John M. Efron
Book Presentation: German Jewry and the Allure of the Sephardic
6 pm Reception, 6:30 Lecture
Koret Professor of Jewish History at UC Berkeley, John Efron will read from his new book, German Jewry and the Allure of the Sephardic in conversation with Steven Zipperstein, the Daniel E. Koshland Professor in Jewish Culture and History at Stanford University. The book explores the special place accorded to medieval Sephardic Jewry in modern German-Jewish culture, with a special focus on highly romanticized perceptions of Sephardic aesthetics.
Stimulating and provocative, this book demonstrates how the goal of this aesthetic self-refashioning was not assimilation but rather the creation of a new form of German-Jewish identity inspired by Sephardic beauty.
John M. Efron is the Koret Professor of Jewish History at the University of California, Berkeley. He is the author of Medicine and the German Jews: A History and Defenders of the Race: Jewish Doctors and Race Science in Fin-de-Siècle Europe and the coauthor of The Jews: A History.
Stalin was the unchallenged dictator of the Soviet Union for so long that most historians have dismissed the officials surrounding him as mere yes-men and political window dressing. On Stalin’s Team overturns this view, revealing that behind Stalin was a group of loyal men who formed a remarkably effective team with him from the late 1920s until his death in 1953.
Drawing on extensive original research, Sheila Fitzpatrick provides the first in-depth account of this inner circle and their families, vividly describing how these dedicated comrades-in-arms not only worked closely with Stalin, whom they both feared and admired, but also constituted his social circle. Readers meet the wily security chief Beria, whom the rest of the team quickly had executed following Stalin’s death; Stalin’s number-two man, Molotov, who continued on the team even after his wife was arrested and exiled; the charismatic Ordzhonikidze, who ran the country’s industry with entrepreneurial flair; Andreev, who traveled to provincial purges while listening to Beethoven on a portable gramophone; and Khrushchev, who finally disbanded the team four years after Stalin’s death.
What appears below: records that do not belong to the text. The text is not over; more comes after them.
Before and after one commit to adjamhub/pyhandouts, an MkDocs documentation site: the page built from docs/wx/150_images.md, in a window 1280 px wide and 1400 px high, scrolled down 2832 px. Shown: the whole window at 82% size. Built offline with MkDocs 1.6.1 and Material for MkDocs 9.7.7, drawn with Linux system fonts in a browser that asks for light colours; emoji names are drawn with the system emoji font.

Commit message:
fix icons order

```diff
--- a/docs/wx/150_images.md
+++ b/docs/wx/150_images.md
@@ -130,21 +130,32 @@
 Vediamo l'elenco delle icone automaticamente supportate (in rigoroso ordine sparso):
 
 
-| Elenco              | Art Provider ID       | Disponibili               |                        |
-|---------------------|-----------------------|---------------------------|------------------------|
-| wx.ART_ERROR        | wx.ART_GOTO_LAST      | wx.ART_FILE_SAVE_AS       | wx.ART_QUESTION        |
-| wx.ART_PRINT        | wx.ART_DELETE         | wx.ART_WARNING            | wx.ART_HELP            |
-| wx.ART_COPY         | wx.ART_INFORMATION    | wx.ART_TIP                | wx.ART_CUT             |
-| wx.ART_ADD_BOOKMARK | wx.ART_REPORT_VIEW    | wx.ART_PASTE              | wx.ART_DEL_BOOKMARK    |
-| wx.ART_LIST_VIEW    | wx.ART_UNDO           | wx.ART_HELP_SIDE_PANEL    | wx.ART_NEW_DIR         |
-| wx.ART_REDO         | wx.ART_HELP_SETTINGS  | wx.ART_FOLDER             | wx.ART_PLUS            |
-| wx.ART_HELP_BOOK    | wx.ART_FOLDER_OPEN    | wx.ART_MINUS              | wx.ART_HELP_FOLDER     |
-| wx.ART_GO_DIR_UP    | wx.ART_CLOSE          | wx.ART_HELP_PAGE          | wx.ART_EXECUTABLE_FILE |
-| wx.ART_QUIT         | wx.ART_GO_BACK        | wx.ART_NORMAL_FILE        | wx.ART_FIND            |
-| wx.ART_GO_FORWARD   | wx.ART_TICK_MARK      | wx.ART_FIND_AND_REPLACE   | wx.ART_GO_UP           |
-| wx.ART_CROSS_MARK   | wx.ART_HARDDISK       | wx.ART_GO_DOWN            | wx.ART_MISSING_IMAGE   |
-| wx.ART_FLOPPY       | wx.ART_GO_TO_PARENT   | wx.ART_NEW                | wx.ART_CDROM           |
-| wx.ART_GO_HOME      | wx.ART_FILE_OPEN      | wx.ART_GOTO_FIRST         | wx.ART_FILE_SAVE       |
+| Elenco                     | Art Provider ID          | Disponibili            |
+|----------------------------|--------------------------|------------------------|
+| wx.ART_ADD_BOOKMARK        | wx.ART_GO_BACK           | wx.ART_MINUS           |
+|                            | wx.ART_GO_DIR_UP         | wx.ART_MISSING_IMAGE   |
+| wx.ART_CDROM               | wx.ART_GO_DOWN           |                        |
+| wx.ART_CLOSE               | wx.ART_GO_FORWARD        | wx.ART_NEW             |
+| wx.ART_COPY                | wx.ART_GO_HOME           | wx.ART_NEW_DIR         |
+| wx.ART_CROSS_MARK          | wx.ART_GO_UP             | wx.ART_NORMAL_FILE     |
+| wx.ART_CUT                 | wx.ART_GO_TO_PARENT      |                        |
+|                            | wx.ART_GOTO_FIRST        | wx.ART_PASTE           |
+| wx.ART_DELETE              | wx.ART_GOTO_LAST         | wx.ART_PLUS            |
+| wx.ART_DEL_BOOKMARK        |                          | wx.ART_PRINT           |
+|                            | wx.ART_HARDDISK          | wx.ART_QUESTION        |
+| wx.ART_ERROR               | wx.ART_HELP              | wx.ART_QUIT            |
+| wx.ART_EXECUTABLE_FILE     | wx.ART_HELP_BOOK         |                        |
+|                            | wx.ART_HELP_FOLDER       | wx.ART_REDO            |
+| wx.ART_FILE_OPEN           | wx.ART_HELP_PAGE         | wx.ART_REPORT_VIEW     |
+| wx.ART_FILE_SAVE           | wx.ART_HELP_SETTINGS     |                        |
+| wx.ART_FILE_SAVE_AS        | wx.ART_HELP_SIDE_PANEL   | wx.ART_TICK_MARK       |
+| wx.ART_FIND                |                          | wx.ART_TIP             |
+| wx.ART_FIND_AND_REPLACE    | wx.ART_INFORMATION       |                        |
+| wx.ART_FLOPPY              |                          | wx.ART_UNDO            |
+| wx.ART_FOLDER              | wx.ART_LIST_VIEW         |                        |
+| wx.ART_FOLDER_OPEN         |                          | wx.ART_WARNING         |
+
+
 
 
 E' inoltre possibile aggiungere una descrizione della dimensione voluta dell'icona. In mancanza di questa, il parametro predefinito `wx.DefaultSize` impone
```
Among the book’s surprising findings are that Stalin almost always worked with the team on important issues and that after his death the team managed a brilliant transition to a reforming collective leadership.
Taking readers from the cataclysms of the Great Purges and World War II to the paranoia of Stalin’s final years, On Stalin’s Team paints an entirely new picture of Stalin within his milieu—one that transforms our understanding of how the Soviet Union was ruled during much of its existence.
Sheila Fitzpatrick is professor of history at the University of Sydney, professor emerita at the University of Chicago, and the author of many books on the Soviet Union, including The Russian Revolution, Everyday Stalinism, Tear Off the Masks! (Princeton), and a memoir of Moscow in the 1960s, A Spy in the Archives.